=== Exercise aim ===
Everything in the records is to be written out exactly, except the pictures.

=== Given data ===
::::::::::

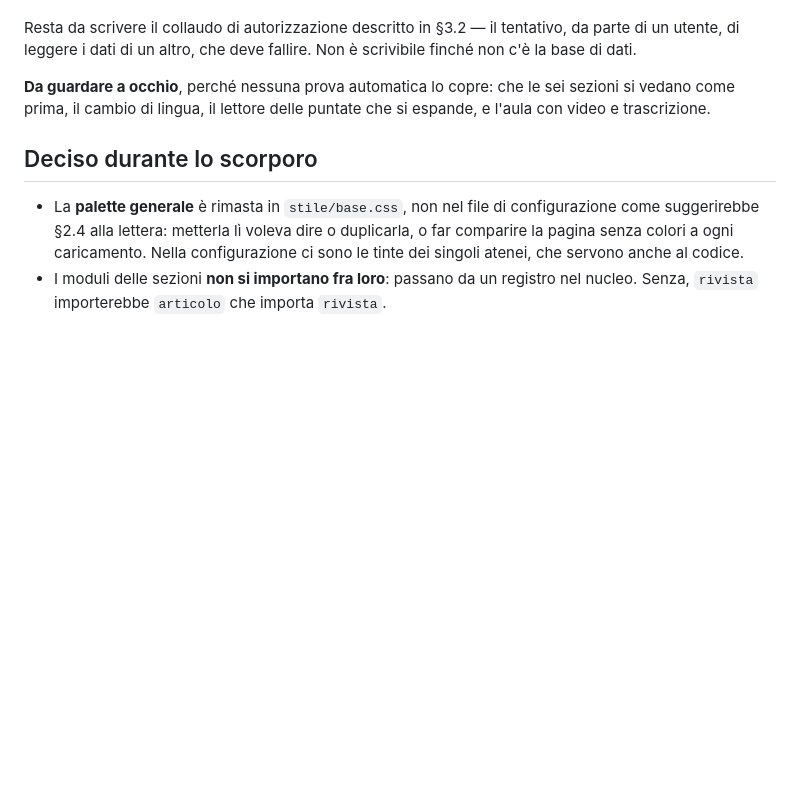
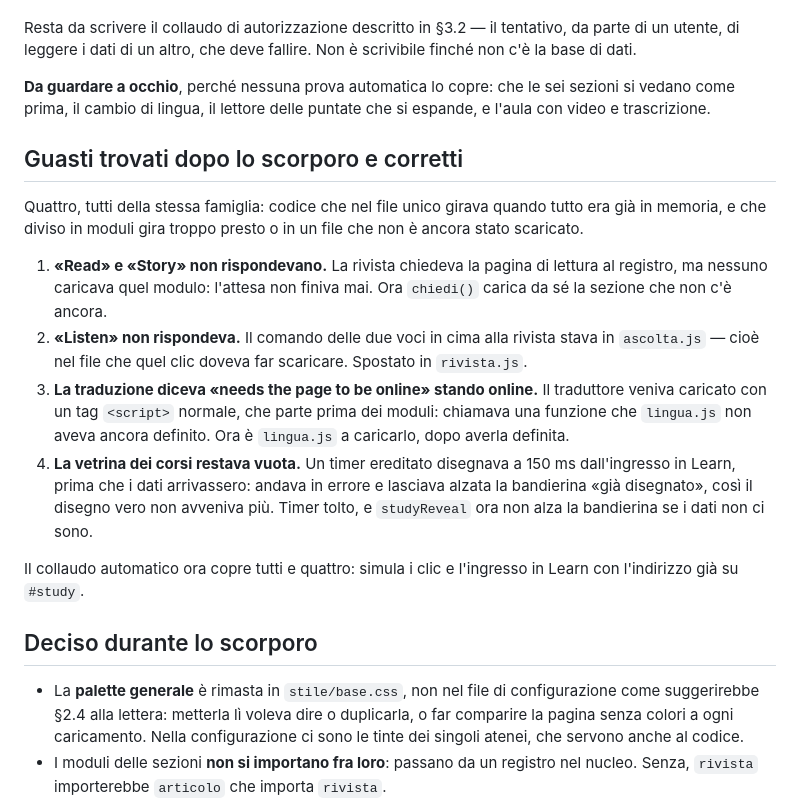
Before and after one commit to lorenzosciallato/prototipo-erua2, a Markdown page: STATO.md, the part around the change. Drawn GitHub-style; blank space fills up the shorter version.

Commit message:
Registro i quattro guasti trovati dopo lo scorporo e come sono stati corretti
Co-Authored-By: Claude Opus 5 (1M context) <noreply@anthropic.com>
Claude-Session: https://claude.ai/code/session_014ZdPvE2Y6GUKBWfBDtTgjW

```diff
--- a/STATO.md
+++ b/STATO.md
@@ -68,6 +68,31 @@ scrivibile finché non c'è la base di dati.
 sezioni si vedano come prima, il cambio di lingua, il lettore delle puntate che
 si espande, e l'aula con video e trascrizione.
 
+## Guasti trovati dopo lo scorporo e corretti
+
+Quattro, tutti della stessa famiglia: codice che nel file unico girava
+quando tutto era già in memoria, e che diviso in moduli gira troppo presto o
+in un file che non è ancora stato scaricato.
+
+1. **«Read» e «Story» non rispondevano.** La rivista chiedeva la pagina di
+   lettura al registro, ma nessuno caricava quel modulo: l'attesa non finiva
+   mai. Ora `chiedi()` carica da sé la sezione che non c'è ancora.
+2. **«Listen» non rispondeva.** Il comando delle due voci in cima alla rivista
+   stava in `ascolta.js` — cioè nel file che quel clic doveva far scaricare.
+   Spostato in `rivista.js`.
+3. **La traduzione diceva «needs the page to be online» stando online.** Il
+   traduttore veniva caricato con un tag `<script>` normale, che parte prima
+   dei moduli: chiamava una funzione che `lingua.js` non aveva ancora
+   definito. Ora è `lingua.js` a caricarlo, dopo averla definita.
+4. **La vetrina dei corsi restava vuota.** Un timer ereditato disegnava a
+   150 ms dall'ingresso in Learn, prima che i dati arrivassero: andava in
+   errore e lasciava alzata la bandierina «già disegnato», così il disegno
+   vero non avveniva più. Timer tolto, e `studyReveal` ora non alza la
+   bandierina se i dati non ci sono.
+
+Il collaudo automatico ora copre tutti e quattro: simula i clic e l'ingresso
+in Learn con l'indirizzo già su `#study`.
+
 ## Deciso durante lo scorporo
 
 - La **palette generale** è rimasta in `stile/base.css`, non nel file di
```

::::::::::

=== Task solution ===
Before and after one commit to lorenzosciallato/prototipo-erua2, a Markdown page: STATO.md, the part around the change. Drawn GitHub-style; blank space fills up the shorter version.

Commit message:
Registro i quattro guasti trovati dopo lo scorporo e come sono stati corretti
Co-Authored-By: Claude Opus 5 (1M context) <noreply@anthropic.com>
Claude-Session: https://claude.ai/code/session_014ZdPvE2Y6GUKBWfBDtTgjW

```diff
--- a/STATO.md
+++ b/STATO.md
@@ -68,6 +68,31 @@ scrivibile finché non c'è la base di dati.
 sezioni si vedano come prima, il cambio di lingua, il lettore delle puntate che
 si espande, e l'aula con video e trascrizione.
 
+## Guasti trovati dopo lo scorporo e corretti
+
+Quattro, tutti della stessa famiglia: codice che nel file unico girava
+quando tutto era già in memoria, e che diviso in moduli gira troppo presto o
+in un file che non è ancora stato scaricato.
+
+1. **«Read» e «Story» non rispondevano.** La rivista chiedeva la pagina di
+   lettura al registro, ma nessuno caricava quel modulo: l'attesa non finiva
+   mai. Ora `chiedi()` carica da sé la sezione che non c'è ancora.
+2. **«Listen» non rispondeva.** Il comando delle due voci in cima alla rivista
+   stava in `ascolta.js` — cioè nel file che quel clic doveva far scaricare.
+   Spostato in `rivista.js`.
+3. **La traduzione diceva «needs the page to be online» stando online.** Il
+   traduttore veniva caricato con un tag `<script>` normale, che parte prima
+   dei moduli: chiamava una funzione che `lingua.js` non aveva ancora
+   definito. Ora è `lingua.js` a caricarlo, dopo averla definita.
+4. **La vetrina dei corsi restava vuota.** Un timer ereditato disegnava a
+   150 ms dall'ingresso in Learn, prima che i dati arrivassero: andava in
+   errore e lasciava alzata la bandierina «già disegnato», così il disegno
+   vero non avveniva più. Timer tolto, e `studyReveal` ora non alza la
+   bandierina se i dati non ci sono.
+
+Il collaudo automatico ora copre tutti e quattro: simula i clic e l'ingresso
+in Learn con l'indirizzo già su `#study`.
+
 ## Deciso durante lo scorporo
 
 - La **palette generale** è rimasta in `stile/base.css`, non nel file di
```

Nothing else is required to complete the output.